[[ Exercise material open ]]
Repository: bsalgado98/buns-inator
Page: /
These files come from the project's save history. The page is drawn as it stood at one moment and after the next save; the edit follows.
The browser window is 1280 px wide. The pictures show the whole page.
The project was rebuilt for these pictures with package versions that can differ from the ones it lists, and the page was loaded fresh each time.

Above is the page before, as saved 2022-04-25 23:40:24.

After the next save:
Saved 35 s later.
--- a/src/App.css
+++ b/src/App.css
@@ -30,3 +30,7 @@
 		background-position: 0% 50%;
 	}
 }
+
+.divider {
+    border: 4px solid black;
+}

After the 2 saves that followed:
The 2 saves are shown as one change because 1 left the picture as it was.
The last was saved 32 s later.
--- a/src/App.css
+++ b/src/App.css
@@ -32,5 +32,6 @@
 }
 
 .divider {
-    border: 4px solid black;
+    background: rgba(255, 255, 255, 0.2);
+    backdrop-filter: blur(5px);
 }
[[ Exercise material closed ]]
Each line above that contains the word "project" should be returned.

Exercise response.
These files come from the project's save history. The page is drawn as it stood at one moment and after the next save; the edit follows.
The project was rebuilt for these pictures with package versions that can differ from the ones it lists, and the page was loaded fresh each time.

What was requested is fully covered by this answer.